I hosted The Comedy Zone in Warwick, RI for the second time this past weekend. I tend to shy away from doing clubs too often, because usually I can get paid more and have a better time by producing my own shows through Grandma’s Basement. The Comedy Zone is located worthwhile. It’s 3 shows Friday and Saturday, pays $50 per show, and you can see as many free movies as you want those two days INCLUDING unlimited tiny bags of popcorn and Diet Coke (you aren’t required to have Diet Coke, I just prefer to rip off Maria Bamford’s beverage selection). I watched Men In Black, Chernobyl Diaries, The Dictator, Battleship, and part of Dark Shadows. The Dictator and Men In Black are worth seeing.
The first time I did The Comedy Zone, I ate it to the point where I hid in the green room after each show. The headliner and feature would sell their refrigerator magnets and t-shirts that say “Fuck off” when you hold them a certain way, and I’d cower next to the half-eaten, half-price movie theater cheese steak we’re afforded–just staring into my notebook, searching for any material where I treated homosexuality like a disease (while smoking weed). Many noted comedians refer to Rhode Island as “the state where comedy goes to die.” From the few shows I’ve done, most of the audiences really want to laugh, you just have to be very very clear when they should. They don’t appreciate some smart turn-a-phrase, or your subtle reference–it just needs to be clear. I like doing it on occasion.

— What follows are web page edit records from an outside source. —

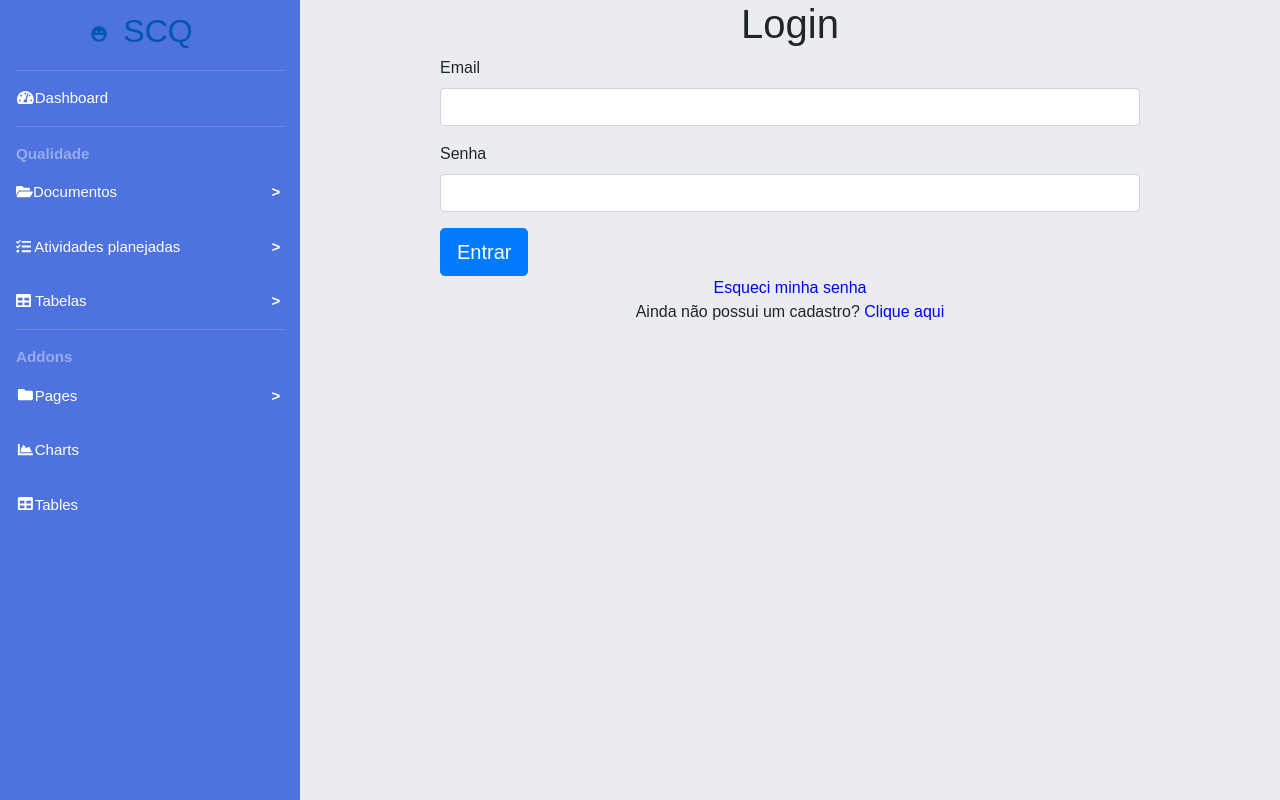
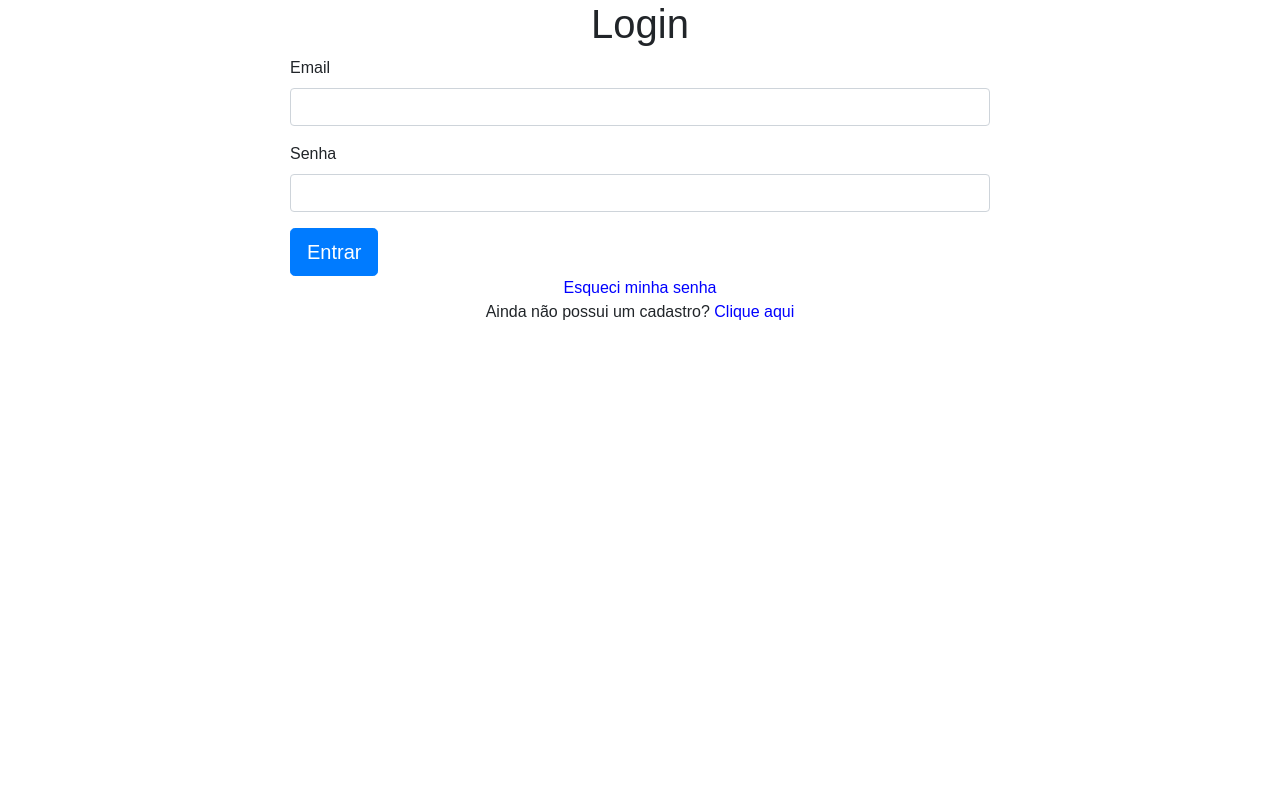
Before and after one commit to lucasdgimenez/isoscq, a Vue app: page /#/login in a window 1280 px wide. Built offline with nearby package versions, Linux system fonts and the light colour scheme.

Commit message:
Incluindo menu dentro do dashboard, a area logada

```diff
--- a/src/App.vue
+++ b/src/App.vue
@@ -1,24 +1,15 @@
 <template>
   <div id="app">
-    <Menu class="menu" v-show="auth"/>
-    <div class="content">
       <router-view/>
-    </div>
   </div>
 </template>
 
 <script>
-import Menu from "./components/Menu"
 
 export default {
   name: 'App',
-  data() {
-    return {
-      auth: true
-    }
-  },
   components: {
-    Menu
+
   }
 }
 </script>
@@ -36,17 +27,9 @@ body {
 }
 
 #app {
-  display: flex;
   margin: 0 auto;
 }
-.menu {
-  background:#4E73DF;
-  width: 300px;
-}
-.content {
-  flex: 4;
-  background-color:#EBECEF;
-}
+
 h1 {
     text-align: center;
 }
--- a/src/components/Menu.vue
+++ b/src/components/Menu.vue
@@ -98,8 +98,8 @@
           </a>
           <div id="collapsePages" class="collapse" aria-labelledby="headingPages" data-parent="#accordionSidebar">
             <div class="bg-white py-2 collapse-inner rounded">
-              <a href="#" class="collapse-item">22323232</a>
-              <a href="#" class="collapse-item">dfdfdfdd</a>
+              <router-link to="/login" class="collapse-item">Item 1</router-link>
+              <router-link to="/newpassword" class="collapse-item">Item 2</router-link>
             </div>
           </div>
         </li>
--- a/src/views/Dashboard.vue
+++ b/src/views/Dashboard.vue
@@ -1,6 +1,8 @@
 <template>
-    <div class="content-wrapper d-flex flex-column dois">
-        <div id="content">
+
+    <div class="box">
+        <Menu class="menu"/>
+            <div id="content">
             <Header/>
             <div class="box">
                 <div class="container-fluid">
@@ -80,24 +82,36 @@
                     </div>
                 </div>
             </div>
-            <Graphic/>
-        </div>
+                <Graphic/>
+            </div>
     </div>
 </template>
 
 <script>
 import Header from "./Header"
+import Menu from "./../components/Menu"
 import Graphic from "./../components/Graphic"
 
 export default {
     components: {
-        Header, Graphic
+        Header, Menu, Graphic
     }
 
 }
 </script>
 
 <style scoped>
+.box {
+    display: flex;
+}
+.menu {
+  background:#4E73DF;
+  flex: 1;
+}
+#content {
+  flex: 4;
+  background-color:#EBECEF;
+}
 .row {
   margin-top: 20px;
 }
--- a/src/views/Header.vue
+++ b/src/views/Header.vue
@@ -82,10 +82,10 @@
                   Registro
                 </a>
                 <div class="dropdown-divider"></div>
-                <a href="#" class="dropdown-item" data-toggle="modal" data-target="#logoutModal">
+                <router-link to="/login" class="dropdown-item" data-toggle="modal" data-target="#logoutModal">
                   <i class="fas fa-sign-out-alt fa-sm fa-fw mr-2 text-gray-400"></i>
                   Logout
-                </a>
+                </router-link>
               </div>
             </li>
           </ul>
--- a/src/views/Login.vue
+++ b/src/views/Login.vue
@@ -10,7 +10,8 @@
                 <label for="exampleInputPassword1">Senha</label>
                 <input type="password" class="form-control" id="exampleInputPassword1">
             </div>
-            <button type="submit" class="btn button btn-lg btn-primary">Entrar</button><br/>
+                <router-link class="btn button btn-lg btn-primary entrar" to="/dashboard">Entrar</router-link>
+            <br/>
             <div class="info">
                 <span>
                 <router-link to="/recuperarsenha">Esqueci minha senha</router-link>
@@ -41,6 +42,9 @@ span {
     display: block;
     text-align: center;
 }
+.entrar {
+    color: white;
+}
 a {
     color:blue;
 }
```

This was Memorial Day weekend, so the biggest audience we got in this 300 seat theatre was 22 people. However, I nailed it. After every show, at least a couple people went out of their way to tell me how well I did, compliment me, etc. It was soooo rewarding compared to the last time. Also, it was just nice to see the development from my first time at “The Zone.”
For the first time in a while, I feel like I’m developing a voice. I see so many of these road comics do the same basic style of simplistic joke followed by simplistic joke, broken up by some crowd work and maybe some sort of interactive bit or prop humor. I feel like I’m finally starting to be a performer instead of just a guy who tells jokes. I’m starting to figure out, almost four years in, how jokes go in some of these rooms doesn’t matter, you just move on. You move on to the next joke, or start doing crowd work, or whatever. Not all of your jokes will hit. Either because of you, or the audience. The trick is just to act like whatever happens is supposed to happen. Because they have no idea how comedy is supposed to be. A lot of road rooms seem to have people who are worried about looking stupid, so as long as you act like they’re supposed to laugh and throw in some sort of trigger word or action, they’ll laugh whether they get it or not.
Basically, I’m slowly approaching the point where I’m not desperate for the audiences approval–which is huge. The next beast for me to tackle to be less desperate for my fellow comedians’ approval, which is tougher because I want them to accept me as a friend/equal at times, and then other times I’m trying to live up to some standard I’ve imagined they have for me. Either way, I’m seeing results from all the work.